More than four months after mental health workers hit the picket line at M Health Fairview and Allina Hospitals, they plan to strike again.
SEIU Healthcare Minnesota and Iowa has filed its notice to strike starting on Monday, Oct. 3.
“We were not able to make the progress we were looking for,” said Kellie Benson, the senior mental health coordinator at Abbott Northwestern.
She’s part of the union’s negotiating team and explained they’re pushing for improved safety, including higher staffing levels.
“We’re having trouble with short staffing which then can lead to issues with care,” said Benson. “If we have people who are going through something really major and having a hard time and may be acting out with violence or aggression, we’re unable to safely take care of the patients on the unit and the patient that’s struggling.”
The community trauma during the pandemic has led to more patients and more acute patients, according to Benson.
The union argues increasing pay is another critical piece to meeting demand.
“With higher pay, that does attract more people who are qualified to come into the field to kind of raise that staffing level up as well,” she said. “As of right now, to have this job is not sustainable. I am unable to pay my rent at times just due to the low pay of this job.”
In a statement, the health system said, “Allina Health values our employees and recognizes the critical services senior mental health coordinators provide to the community. We have negotiated in good faith with the union 18 times since they chose to unionize. It is typical for newly formed bargaining units to take more than a year, on average, to reach an agreement on their first contract. There are additional bargaining sessions this week and throughout October to enable the parties to reach an agreement and avoid a strike which did not advance our discussions in May when SEIU first took employees out on strike.

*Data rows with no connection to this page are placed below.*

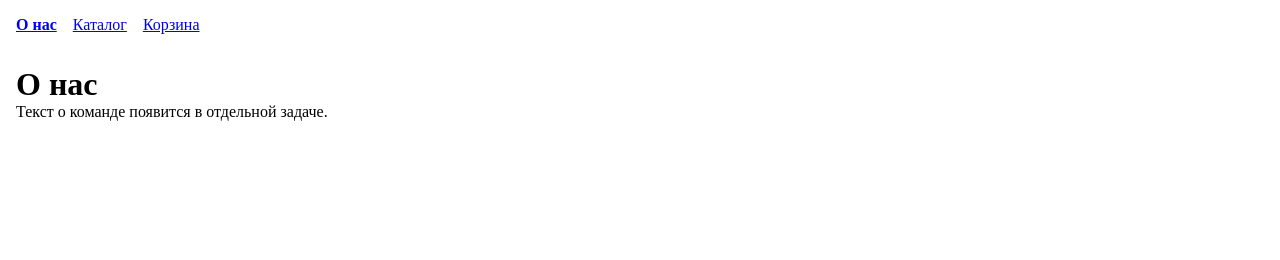
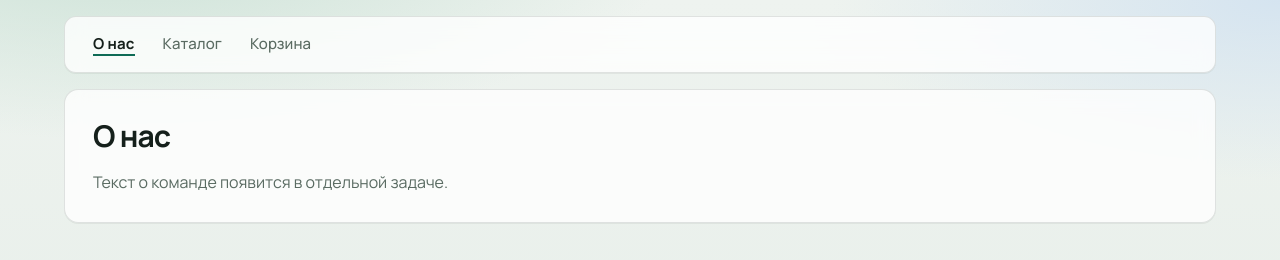
Before and after one commit to kashapov/rss-team-store, a website built with Vite: page index.html in a window 1280 px wide. Built offline with nearby package versions, Linux system fonts and the light colour scheme.

Commit message:
style: add minimal store theme

```diff
--- a/index.html
+++ b/index.html
@@ -4,6 +4,12 @@
     <meta charset="UTF-8" />
     <link rel="icon" type="image/svg+xml" href="/favicon.svg" />
     <meta name="viewport" content="width=device-width, initial-scale=1.0" />
+    <link rel="preconnect" href="https://fonts.googleapis.com" />
+    <link rel="preconnect" href="https://fonts.gstatic.com" crossorigin />
+    <link
+      href="https://fonts.googleapis.com/css2?family=Manrope:wght@400;500;600;700&display=swap"
+      rel="stylesheet"
+    />
     <title>Team Store</title>
   </head>
   <body>
--- a/src/main.ts
+++ b/src/main.ts
@@ -7,6 +7,8 @@ import { startRouter } from './ui/router';
 const app = document.querySelector<HTMLDivElement>('#app');
 if (!app) throw new Error('#app not found');
 
+app.className = 'app';
+
 const nav = createNav();
 const main = element('main', { className: 'screen', attrs: { tabindex: '-1' } });
 app.append(nav, main);
--- a/src/style.css
+++ b/src/style.css
@@ -1,12 +1,17 @@
 :root {
+  --ink: #15201b;
+  --muted: #5a6b62;
+  --line: color-mix(in srgb, var(--ink) 12%, transparent);
+  --surface: color-mix(in srgb, #ffffff 78%, transparent);
+  --accent: #0f6b56;
+  --accent-hover: #0b5544;
   --space-sm: 0.5rem;
   --space-md: 1rem;
-  --focus-ring: 2px solid currentColor;
-  --muted: #5a6b62;
-  --line: color-mix(in srgb, #15201b 12%, transparent);
-  --accent: #0f6b56;
-  --accent-hover: #0b5544;
+  --space-lg: 1.75rem;
   --radius: 0.75rem;
+  --focus-ring: 2px solid var(--accent);
+  --font: 'Manrope', 'Segoe UI', sans-serif;
+  --shadow: 0 1px 0 color-mix(in srgb, var(--ink) 6%, transparent);
 }
 
 *,
@@ -17,24 +22,104 @@
   padding: 0;
 }
 
+html {
+  color-scheme: light;
+}
+
+body {
+  min-height: 100vh;
+  font-family: var(--font);
+  font-size: 1rem;
+  line-height: 1.5;
+  color: var(--ink);
+  background-color: #e7eee9;
+  background-image:
+    radial-gradient(ellipse 80% 50% at 10% -10%, #c8e0d4 0%, transparent 55%),
+    radial-gradient(ellipse 70% 45% at 100% 0%, #d5e4f0 0%, transparent 50%),
+    linear-gradient(180deg, #eef3ef 0%, #e2ebe5 100%);
+  background-attachment: fixed;
+}
+
+.app {
+  width: min(72rem, calc(100% - 2 * var(--space-md)));
+  margin-inline: auto;
+  padding-block: var(--space-md) var(--space-lg);
+}
+
+.nav,
+.screen {
+  border: 1px solid var(--line);
+  background: var(--surface);
+  backdrop-filter: blur(10px);
+  box-shadow: var(--shadow);
+}
+
 .nav {
   display: flex;
   flex-wrap: wrap;
-  gap: var(--space-sm) var(--space-md);
-  padding: var(--space-md);
+  align-items: center;
+  gap: var(--space-sm) var(--space-lg);
+  padding: var(--space-md) var(--space-lg);
+  margin-bottom: var(--space-md);
+  border-radius: var(--radius);
+}
+
+.nav a {
+  color: var(--muted);
+  text-decoration: none;
+  font-weight: 500;
+  font-size: 0.9375rem;
+  letter-spacing: 0.01em;
+  transition: color 0.15s ease;
+}
+
+.nav a:hover {
+  color: var(--ink);
 }
 
 .nav a[aria-current='page'] {
+  color: var(--ink);
   font-weight: 700;
-  text-decoration: underline;
+  text-decoration: none;
+  box-shadow: inset 0 -2px 0 var(--accent);
 }
 
 .screen {
-  padding: var(--space-md);
+  padding: var(--space-lg);
+  border-radius: calc(var(--radius) + 0.15rem);
 }
 
 .screen:focus {
   outline: none;
+}
+
+.screen > h1 {
+  font-size: clamp(1.5rem, 2.5vw, 1.875rem);
+  font-weight: 700;
+  letter-spacing: -0.03em;
+  line-height: 1.2;
+  margin-bottom: var(--space-md);
+}
+
+.screen > p {
+  color: var(--muted);
+  max-width: 36rem;
+}
+
+.screen > ul:not(.catalog) {
+  list-style: none;
+  display: flex;
+  flex-direction: column;
+  gap: 0.65rem;
+  margin-top: var(--space-sm);
+}
+
+.screen > ul:not(.catalog) li {
+  padding: 0.75rem 1rem;
+  border: 1px solid var(--line);
+  border-radius: calc(var(--radius) - 0.15rem);
+  background: color-mix(in srgb, #ffffff 55%, transparent);
+  font-weight: 500;
 }
 
 a:focus-visible,
@@ -140,6 +225,15 @@ button:focus-visible {
 }
 
 @media (max-width: 40rem) {
+  .app {
+    width: calc(100% - 2 * var(--space-sm));
+  }
+
+  .nav,
+  .screen {
+    padding: var(--space-md);
+  }
+
   .catalog {
     grid-template-columns: 1fr;
   }
```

Throughout negotiations, Allina Health has offered an economic package that provides competitive compensation and additional benefits. We have also offered the same language the union agreed to on behalf of other Allina Health employees regarding workplace safety. Striking does not benefit anyone. However, we will be prepared to continue caring for our community in the event a settlement is not reached.”
M Health Fairview said in a statement, “We share the desire for our psych associates, senior psych associates, and behavioral assistants to work in an environment where they feel safe, valued and supported. We have negotiated in good faith with the union for the last 9 months to align on a contract that supports our employees and provides us with the flexibility we need to provide top-quality care to our patients. We have made significant progress, including reaching 17 tentative agreements.

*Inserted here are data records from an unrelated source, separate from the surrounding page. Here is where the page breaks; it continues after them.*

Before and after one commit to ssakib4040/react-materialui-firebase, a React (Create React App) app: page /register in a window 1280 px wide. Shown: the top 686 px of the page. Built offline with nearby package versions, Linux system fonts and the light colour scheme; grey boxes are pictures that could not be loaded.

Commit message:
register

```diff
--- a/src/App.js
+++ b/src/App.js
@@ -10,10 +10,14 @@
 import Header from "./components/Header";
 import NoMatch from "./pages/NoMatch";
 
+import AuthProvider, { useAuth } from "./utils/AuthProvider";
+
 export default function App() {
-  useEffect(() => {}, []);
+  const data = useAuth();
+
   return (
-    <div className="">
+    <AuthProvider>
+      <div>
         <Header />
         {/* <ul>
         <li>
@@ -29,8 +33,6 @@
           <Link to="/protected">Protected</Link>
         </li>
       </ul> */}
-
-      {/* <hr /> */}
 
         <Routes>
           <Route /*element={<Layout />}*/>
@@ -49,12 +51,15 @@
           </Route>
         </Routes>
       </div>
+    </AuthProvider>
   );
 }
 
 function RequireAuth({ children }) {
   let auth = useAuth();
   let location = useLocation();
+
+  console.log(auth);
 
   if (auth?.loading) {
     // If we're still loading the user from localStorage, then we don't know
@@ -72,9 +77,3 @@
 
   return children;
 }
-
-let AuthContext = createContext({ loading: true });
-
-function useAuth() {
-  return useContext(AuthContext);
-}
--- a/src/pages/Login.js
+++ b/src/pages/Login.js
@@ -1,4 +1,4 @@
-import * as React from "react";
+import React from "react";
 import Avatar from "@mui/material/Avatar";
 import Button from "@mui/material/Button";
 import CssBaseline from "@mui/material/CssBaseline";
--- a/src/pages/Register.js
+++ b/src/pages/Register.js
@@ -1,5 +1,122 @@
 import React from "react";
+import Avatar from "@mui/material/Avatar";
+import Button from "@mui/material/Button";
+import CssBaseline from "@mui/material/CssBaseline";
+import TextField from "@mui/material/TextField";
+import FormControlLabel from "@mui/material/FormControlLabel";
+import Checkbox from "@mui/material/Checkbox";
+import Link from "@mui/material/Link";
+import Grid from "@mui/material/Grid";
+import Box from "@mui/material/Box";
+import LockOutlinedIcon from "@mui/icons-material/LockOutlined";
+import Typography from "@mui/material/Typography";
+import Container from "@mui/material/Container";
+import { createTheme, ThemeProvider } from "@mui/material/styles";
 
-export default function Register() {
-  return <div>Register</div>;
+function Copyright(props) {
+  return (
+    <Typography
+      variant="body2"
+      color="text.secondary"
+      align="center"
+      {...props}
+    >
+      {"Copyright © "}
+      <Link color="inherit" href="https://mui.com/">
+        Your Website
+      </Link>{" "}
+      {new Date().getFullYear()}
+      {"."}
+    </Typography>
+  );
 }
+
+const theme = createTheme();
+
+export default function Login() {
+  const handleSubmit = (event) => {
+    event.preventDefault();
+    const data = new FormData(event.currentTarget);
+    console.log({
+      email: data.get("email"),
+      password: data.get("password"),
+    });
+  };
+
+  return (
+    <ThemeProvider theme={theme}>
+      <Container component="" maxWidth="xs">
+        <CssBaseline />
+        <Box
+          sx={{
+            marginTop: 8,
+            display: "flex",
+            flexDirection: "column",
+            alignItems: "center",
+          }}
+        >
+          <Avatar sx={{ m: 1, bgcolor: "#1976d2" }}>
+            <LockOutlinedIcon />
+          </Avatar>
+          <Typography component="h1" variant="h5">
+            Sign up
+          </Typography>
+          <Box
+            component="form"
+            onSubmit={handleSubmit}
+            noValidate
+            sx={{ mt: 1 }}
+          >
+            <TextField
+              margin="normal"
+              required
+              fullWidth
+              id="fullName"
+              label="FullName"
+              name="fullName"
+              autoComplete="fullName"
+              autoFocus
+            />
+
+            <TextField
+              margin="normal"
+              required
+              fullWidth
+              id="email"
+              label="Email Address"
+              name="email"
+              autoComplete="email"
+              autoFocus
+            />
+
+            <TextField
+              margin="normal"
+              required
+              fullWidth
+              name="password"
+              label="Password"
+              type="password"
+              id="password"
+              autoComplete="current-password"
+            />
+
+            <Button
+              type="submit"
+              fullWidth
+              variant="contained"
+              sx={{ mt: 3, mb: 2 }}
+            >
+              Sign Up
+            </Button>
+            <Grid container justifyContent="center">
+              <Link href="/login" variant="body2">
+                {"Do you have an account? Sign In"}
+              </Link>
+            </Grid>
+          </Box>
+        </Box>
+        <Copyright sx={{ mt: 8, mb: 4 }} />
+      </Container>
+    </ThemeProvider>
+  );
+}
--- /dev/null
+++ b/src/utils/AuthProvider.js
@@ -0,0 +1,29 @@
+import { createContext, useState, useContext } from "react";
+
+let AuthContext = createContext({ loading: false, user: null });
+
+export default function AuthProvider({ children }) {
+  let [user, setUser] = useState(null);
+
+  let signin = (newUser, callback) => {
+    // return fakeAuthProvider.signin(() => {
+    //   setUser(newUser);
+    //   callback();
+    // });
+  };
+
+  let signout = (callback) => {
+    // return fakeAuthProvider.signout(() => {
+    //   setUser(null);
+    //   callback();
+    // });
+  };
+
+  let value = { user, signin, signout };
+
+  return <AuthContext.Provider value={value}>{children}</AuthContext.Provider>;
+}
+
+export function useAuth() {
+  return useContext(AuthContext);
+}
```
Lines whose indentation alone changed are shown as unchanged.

Health care organizations across the country are in the middle of a dual staffing and mental health crisis. We will continue to bargain in good faith with our colleagues to settle on a contract all parties believe is equitable and fair. Safe patient care is a top priority and we are currently working on a contingency plan. Care will continue to be provided in our inpatient mental health units if an agreement isn’t reached by next week.
The planned 3-day strike is set to start three weeks after about 15,000 Minnesota Nurses Association members walked off the job for three days. The MNA strike affected seven healthcare systems statewide, including Allina and M Health Fairview.

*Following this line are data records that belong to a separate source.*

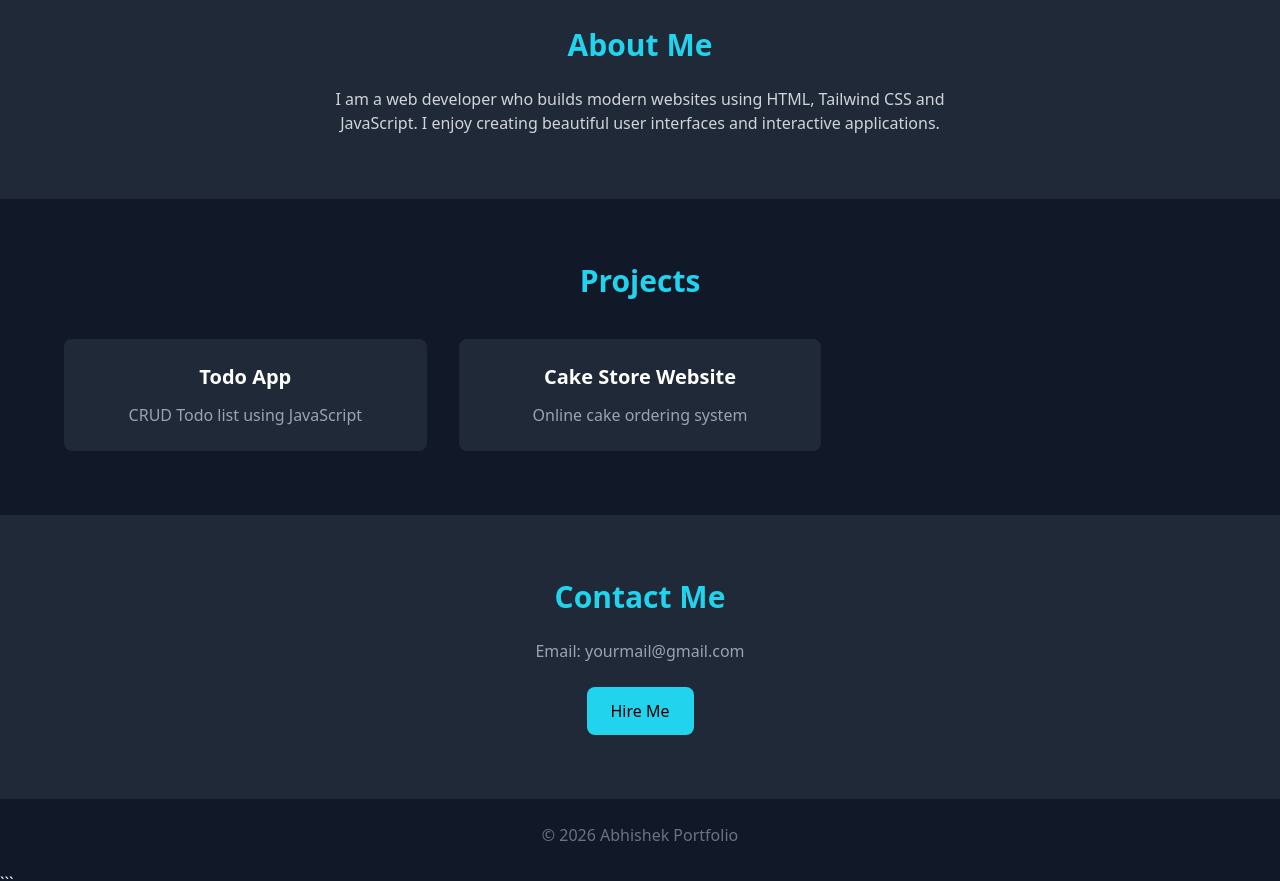
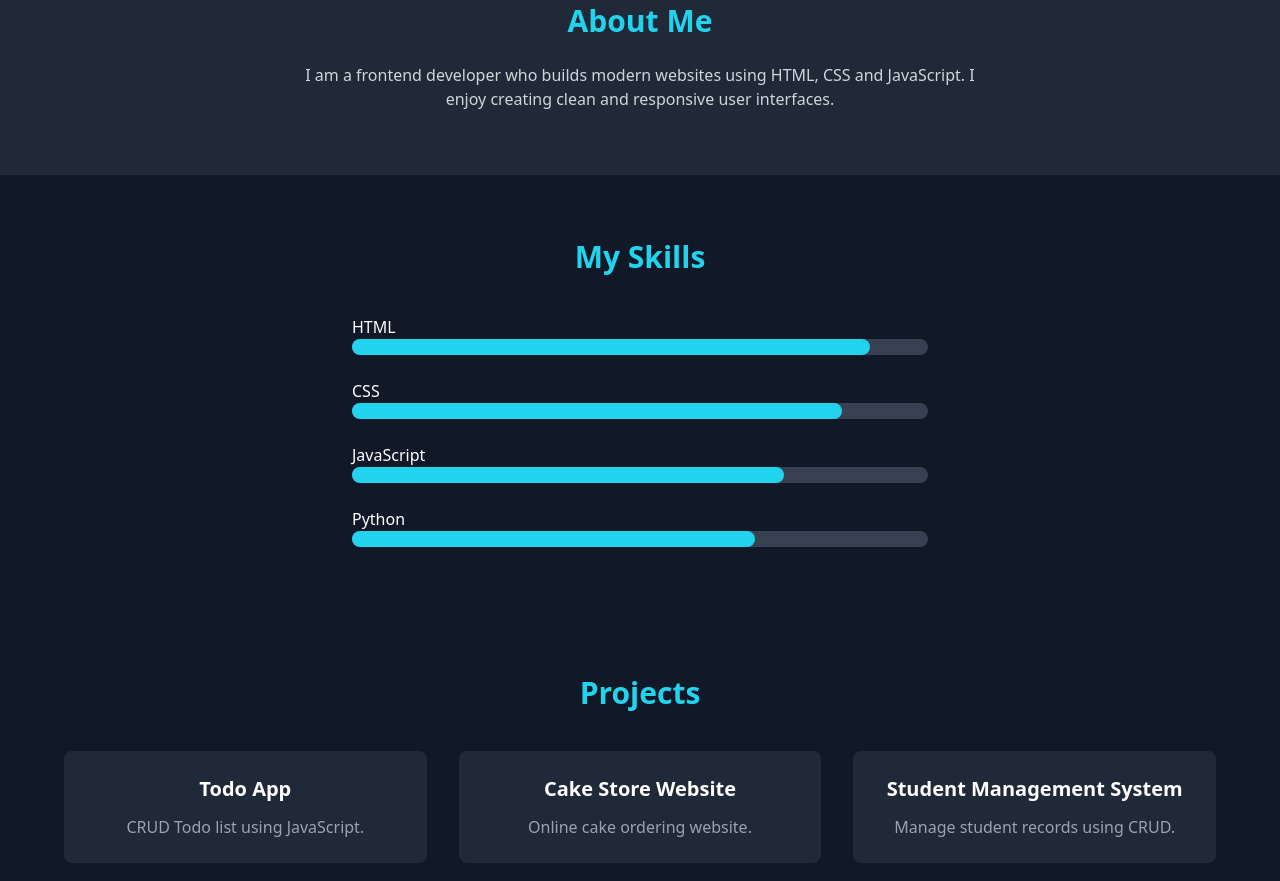
Before and after one commit to ABHISHEKSINGH-64/PORTFOLIO, a plain HTML site: page index.html in a window 1280 px wide. Shown: the part 861-1742 px from the top of the page. Drawn offline with nearby package versions, Linux system fonts and the light colour scheme.

Commit message:
first commit

````diff
--- a/index.html
+++ b/index.html
@@ -1,11 +1,11 @@
-```html
+
 <!DOCTYPE html>
 <html lang="en">
 <head>
 <meta charset="UTF-8">
 <meta name="viewport" content="width=device-width, initial-scale=1.0">
 
-<title>My Portfolio</title>
+<title>Abhishek Portfolio</title>
 
 <script src="https://cdn.tailwindcss.com"></script>
 
@@ -13,95 +13,146 @@
 html{
 scroll-behavior:smooth;
 }
-
-.fade-in{
-opacity:0;
-transform:translateY(30px);
-transition:all 1s ease;
-}
-
-.fade-in.show{
-opacity:1;
-transform:translateY(0);
-}
 </style>
 
 </head>
 
 <body class="bg-gray-900 text-white">
 
-<!-- Navbar -->
+<!-- NAVBAR -->
 
-<nav class="flex justify-between items-center p-6 bg-gray-800 fixed w-full top-0 z-50">
+<nav class="flex justify-between items-center p-6 bg-gray-800 fixed w-full top-0">
 
-<h1 class="text-2xl font-bold text-cyan-400">MyPortfolio</h1>
+<h1 class="text-2xl font-bold text-cyan-400">Abhishek Singh</h1>
 
 <div class="space-x-6">
 <a href="#home" class="hover:text-cyan-400">Home</a>
 <a href="#about" class="hover:text-cyan-400">About</a>
+<a href="#skills" class="hover:text-cyan-400">Skills</a>
 <a href="#projects" class="hover:text-cyan-400">Projects</a>
 <a href="#contact" class="hover:text-cyan-400">Contact</a>
 </div>
 
 </nav>
 
-<!-- Hero Section -->
+<!-- HERO -->
 
-<section id="home" class="h-screen flex flex-col justify-center items-center text-center fade-in">
+<section id="home" class="h-screen flex flex-col md:flex-row justify-center items-center gap-10 text-center md:text-left">
+
+<img src="myphoto.jpg"
+class="w-48 h-48 rounded-full border-4 border-cyan-400 shadow-lg">
+
+<div>
 
 <h1 class="text-5xl font-bold mb-4">
 Hi, I'm <span class="text-cyan-400">Abhishek</span>
 </h1>
 
-<p class="text-gray-400 mb-6">
-Frontend Developer | JavaScript | PostgreSQL
+<p class="text-xl text-gray-400 mb-6">
+Frontend Developer
 </p>
 
-<a href="#projects" class="bg-cyan-400 text-black px-6 py-3 rounded-lg hover:scale-110 transition">
+<a href="#projects"
+class="bg-cyan-400 text-black px-6 py-3 rounded-lg">
 View Projects
 </a>
 
+</div>
+
 </section>
 
-<!-- About -->
+<!-- ABOUT -->
 
-<section id="about" class="p-16 bg-gray-800 text-center fade-in">
+<section id="about" class="p-16 bg-gray-800 text-center">
 
 <h2 class="text-3xl font-bold mb-6 text-cyan-400">About Me</h2>
 
 <p class="max-w-2xl mx-auto text-gray-300">
-I am a web developer who builds modern websites using
-HTML, Tailwind CSS and JavaScript. I enjoy creating
-beautiful user interfaces and interactive applications.
+
+I am a frontend developer who builds modern websites using
+HTML, CSS and JavaScript. I enjoy creating clean and
+responsive user interfaces.
+
 </p>
 
 </section>
 
-<!-- Projects -->
+<!-- SKILLS -->
 
-<section id="projects" class="p-16 text-center fade-in">
+<section id="skills" class="p-16 text-center">
 
-<h2 class="text-3xl font-bold mb-10 text-cyan-400">Projects</h2>
+<h2 class="text-3xl font-bold mb-10 text-cyan-400">My Skills</h2>
 
-<div class="grid md:grid-cols-3 gap-8">
+<div class="max-w-xl mx-auto space-y-6">
 
-<div class="bg-gray-800 p-6 rounded-lg hover:scale-105 transition">
-<h3 class="text-xl font-bold mb-3">Todo App</h3>
-<p class="text-gray-400">CRUD Todo list using JavaScript</p>
+<div>
+<p class="text-left">HTML</p>
+<div class="w-full bg-gray-700 rounded-full h-4">
+<div class="bg-cyan-400 h-4 rounded-full" style="width:90%"></div>
+</div>
 </div>
 
-<div class="bg-gray-800 p-6 rounded-lg hover:scale-105 transition">
-<h3 class="text-xl font-bold mb-3">Cake Store Website</h3>
-<p class="text-gray-400">Online cake ordering system</p>
+<div>
+<p class="text-left">CSS</p>
+<div class="w-full bg-gray-700 rounded-full h-4">
+<div class="bg-cyan-400 h-4 rounded-full" style="width:85%"></div>
+</div>
+</div>
+
+<div>
+<p class="text-left">JavaScript</p>
+<div class="w-full bg-gray-700 rounded-full h-4">
+<div class="bg-cyan-400 h-4 rounded-full" style="width:75%"></div>
+</div>
+</div>
+
+<div>
+<p class="text-left">Python</p>
+<div class="w-full bg-gray-700 rounded-full h-4">
+<div class="bg-cyan-400 h-4 rounded-full" style="width:70%"></div>
+</div>
 </div>
 
 </div>
 
 </section>
 
-<!-- Contact -->
+<!-- PROJECTS -->
 
-<section id="contact" class="p-16 bg-gray-800 text-center fade-in">
+<section id="projects" class="p-16 text-center">
+
+<h2 class="text-3xl font-bold mb-10 text-cyan-400">Projects</h2>
+
+<div class="grid md:grid-cols-3 gap-8">
+
+<div class="bg-gray-800 p-6 rounded-lg">
+<h3 class="text-xl font-bold mb-3">Todo App</h3>
+<p class="text-gray-400">
+CRUD Todo list using JavaScript.
+</p>
+</div>
+
+<div class="bg-gray-800 p-6 rounded-lg">
+<h3 class="text-xl font-bold mb-3">Cake Store Website</h3>
+<p class="text-gray-400">
+Online cake ordering website.
+</p>
+</div>
+
+<div class="bg-gray-800 p-6 rounded-lg">
+<h3 class="text-xl font-bold mb-3">Student Management System</h3>
+<p class="text-gray-400">
+Manage student records using CRUD.
+</p>
+</div>
+
+</div>
+
+</section>
+
+<!-- CONTACT -->
+
+<section id="contact" class="p-16 bg-gray-800 text-center">
 
 <h2 class="text-3xl font-bold mb-6 text-cyan-400">Contact Me</h2>
 
@@ -109,39 +160,15 @@ beautiful user interfaces and interactive applications.
 Email: yourmail@gmail.com
 </p>
 
-<button class="bg-cyan-400 text-black px-6 py-3 rounded-lg hover:scale-110 transition">
+<button class="bg-cyan-400 text-black px-6 py-3 rounded-lg">
 Hire Me
 </button>
 
 </section>
 
-<!-- Footer -->
-
-<footer class="text-center p-6 bg-gray-900 text-gray-500">
+<footer class="text-center p-6 text-gray-500">
 © 2026 Abhishek Portfolio
 </footer>
 
-<script>
-
-const elements = document.querySelectorAll('.fade-in');
-
-window.addEventListener('scroll', () => {
-
-elements.forEach(el => {
-
-const position = el.getBoundingClientRect().top;
-const screen = window.innerHeight;
-
-if(position < screen - 100){
-el.classList.add('show');
-}
-
-});
-
-});
-
-</script>
-
 </body>
 </html>
-```
````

“I think we’re actually seeing something new and that is strikes that are not focused on causing economic damage or pressure for the employer,” said Peter Rachleff, a labor historian. “These strikes are really protests or demonstrations, a cry out to the public to pay attention to what’s happening.”
He points out we’ve seen frontline workers across several industries organizing over the last two years, from hospital workers, to grocery store employees, to baristas and railway workers.
“This has been a particularly active year both in terms of organizing and in terms of striking,” said Rachleff. “The pandemic has created certain kinds of stress that have made people’s jobs more difficult to do and stressful to do and on the other hand the pandemic has kind of revealed deeper, longer patterns.”
Giving the example of railroad workers, he said, “Workers have struggled for 30 years with a kind of ever leaner employment structure so that time off — time to go to the doctor, time to attend funerals, weddings, graduations — have all been at a premium. […] The pandemic has made it feel like a crisis, not just something that you have to grit your teeth and bear.”